Bert Seager is by now unquestionably a master of the jazz piano trio, “Openings” being his fifth such CD in a row. Joined this time out by first-call Boston bassist John Lockwood and Yokohama-based drummer Kazumi Ikenaga in a collaborative outfit they’re calling KJB, the three longtime friends smartly survey a mix of four of Seager’s own tunes, three standards, and trumpeter Kenny Wheeler’s challenging “Everybody’s Song But My Own.”
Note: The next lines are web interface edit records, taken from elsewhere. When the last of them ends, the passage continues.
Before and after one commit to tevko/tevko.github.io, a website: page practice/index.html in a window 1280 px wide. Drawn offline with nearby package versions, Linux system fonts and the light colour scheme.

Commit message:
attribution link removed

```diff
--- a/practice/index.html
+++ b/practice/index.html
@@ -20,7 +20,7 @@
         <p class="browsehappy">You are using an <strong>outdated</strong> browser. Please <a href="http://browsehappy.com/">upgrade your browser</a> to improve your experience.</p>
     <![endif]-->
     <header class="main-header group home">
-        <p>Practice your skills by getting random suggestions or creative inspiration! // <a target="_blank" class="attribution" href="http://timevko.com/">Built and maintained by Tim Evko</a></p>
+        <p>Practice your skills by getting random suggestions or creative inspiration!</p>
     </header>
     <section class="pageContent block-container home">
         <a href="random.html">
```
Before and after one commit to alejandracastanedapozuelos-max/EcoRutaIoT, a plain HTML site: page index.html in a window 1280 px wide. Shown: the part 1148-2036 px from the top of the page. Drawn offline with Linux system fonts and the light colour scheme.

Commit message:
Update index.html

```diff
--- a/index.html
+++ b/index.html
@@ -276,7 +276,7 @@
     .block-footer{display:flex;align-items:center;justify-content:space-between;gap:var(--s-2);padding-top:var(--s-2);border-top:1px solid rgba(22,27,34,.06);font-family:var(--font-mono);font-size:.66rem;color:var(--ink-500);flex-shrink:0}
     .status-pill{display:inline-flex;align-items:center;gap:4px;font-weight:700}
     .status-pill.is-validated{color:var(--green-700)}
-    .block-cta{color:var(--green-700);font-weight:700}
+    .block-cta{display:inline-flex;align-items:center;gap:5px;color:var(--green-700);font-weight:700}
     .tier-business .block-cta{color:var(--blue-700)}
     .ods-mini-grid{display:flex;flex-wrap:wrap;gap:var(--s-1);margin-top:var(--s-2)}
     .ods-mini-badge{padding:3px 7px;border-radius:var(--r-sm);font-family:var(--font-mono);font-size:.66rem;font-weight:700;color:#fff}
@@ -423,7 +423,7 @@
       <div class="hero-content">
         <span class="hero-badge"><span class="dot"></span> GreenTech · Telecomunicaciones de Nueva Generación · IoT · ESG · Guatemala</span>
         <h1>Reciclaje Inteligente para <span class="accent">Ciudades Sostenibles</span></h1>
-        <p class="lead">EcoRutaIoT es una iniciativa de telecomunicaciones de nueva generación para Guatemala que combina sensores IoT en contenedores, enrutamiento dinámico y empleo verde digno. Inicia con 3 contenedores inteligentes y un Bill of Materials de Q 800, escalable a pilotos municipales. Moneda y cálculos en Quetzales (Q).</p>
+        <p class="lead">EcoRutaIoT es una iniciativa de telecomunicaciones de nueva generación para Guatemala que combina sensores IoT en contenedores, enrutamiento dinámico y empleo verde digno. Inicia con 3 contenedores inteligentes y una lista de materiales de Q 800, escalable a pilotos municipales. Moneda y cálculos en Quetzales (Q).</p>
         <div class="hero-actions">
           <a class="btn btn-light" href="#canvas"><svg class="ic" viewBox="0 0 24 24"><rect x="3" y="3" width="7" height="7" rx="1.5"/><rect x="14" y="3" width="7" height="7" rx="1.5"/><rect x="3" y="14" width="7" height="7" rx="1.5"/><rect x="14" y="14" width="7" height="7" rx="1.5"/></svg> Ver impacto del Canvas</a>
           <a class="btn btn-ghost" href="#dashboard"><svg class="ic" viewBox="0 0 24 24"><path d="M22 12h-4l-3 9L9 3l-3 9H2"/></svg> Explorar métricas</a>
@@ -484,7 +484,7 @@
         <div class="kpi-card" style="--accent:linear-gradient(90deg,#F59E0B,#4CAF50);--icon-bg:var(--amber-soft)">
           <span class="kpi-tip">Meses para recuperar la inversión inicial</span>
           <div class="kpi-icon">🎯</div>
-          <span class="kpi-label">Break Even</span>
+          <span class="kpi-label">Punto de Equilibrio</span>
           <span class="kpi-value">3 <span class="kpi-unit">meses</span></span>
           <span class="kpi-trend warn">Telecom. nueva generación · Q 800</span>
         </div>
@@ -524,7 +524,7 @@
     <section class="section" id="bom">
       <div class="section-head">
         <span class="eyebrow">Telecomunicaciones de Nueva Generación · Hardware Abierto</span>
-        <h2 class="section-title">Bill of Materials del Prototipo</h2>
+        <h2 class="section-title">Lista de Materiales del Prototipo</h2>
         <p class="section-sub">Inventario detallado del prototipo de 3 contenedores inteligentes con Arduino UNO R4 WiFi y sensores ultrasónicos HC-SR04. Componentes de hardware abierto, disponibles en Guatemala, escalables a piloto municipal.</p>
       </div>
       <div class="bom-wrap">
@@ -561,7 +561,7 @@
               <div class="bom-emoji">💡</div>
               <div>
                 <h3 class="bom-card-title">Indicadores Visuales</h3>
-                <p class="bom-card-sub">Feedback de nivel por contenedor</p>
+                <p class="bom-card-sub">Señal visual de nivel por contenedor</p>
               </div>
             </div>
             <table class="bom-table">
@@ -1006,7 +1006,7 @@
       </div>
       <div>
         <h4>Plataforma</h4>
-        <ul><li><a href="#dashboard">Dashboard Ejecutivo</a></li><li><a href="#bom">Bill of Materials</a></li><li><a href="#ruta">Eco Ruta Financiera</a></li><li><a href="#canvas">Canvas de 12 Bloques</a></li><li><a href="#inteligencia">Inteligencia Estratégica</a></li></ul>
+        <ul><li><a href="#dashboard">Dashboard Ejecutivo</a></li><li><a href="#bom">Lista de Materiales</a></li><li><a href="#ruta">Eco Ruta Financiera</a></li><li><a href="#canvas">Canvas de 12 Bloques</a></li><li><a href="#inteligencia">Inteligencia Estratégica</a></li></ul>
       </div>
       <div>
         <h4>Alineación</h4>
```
On the standards, Seager is, as always, tasteful, accessible … and yet quietly adventuresome. He’s even more so on his own compositions. The up-tempo waltz “Bunny Dune,” recorded previously on Pioneer (IM-2026), gets a harder-swinging treatment here, thanks to Ikenaga’s tastefully propulsive timekeeping (the whole album is more energetic, though no less beautiful, than Pioneer, largely due to Ikenaga’s presence), and the pianist sounds a little more like Keith Jarrett and a little less like McCoy Tyner this time out. “What Started as Fun” began as chord changes to be improvised over by an earlier Seager trio; to these ears, his playing here sounds like Ralph Towner’s admirably uncluttered piano work in the band Oregon. “One for Dan,” written for bassist buddy Dan Greenspan, features some graceful bowing by Lockwood. “Wayne Drops” is a ballad mostly in 3/4, inspired by a sudden chord change in a Shorter tune.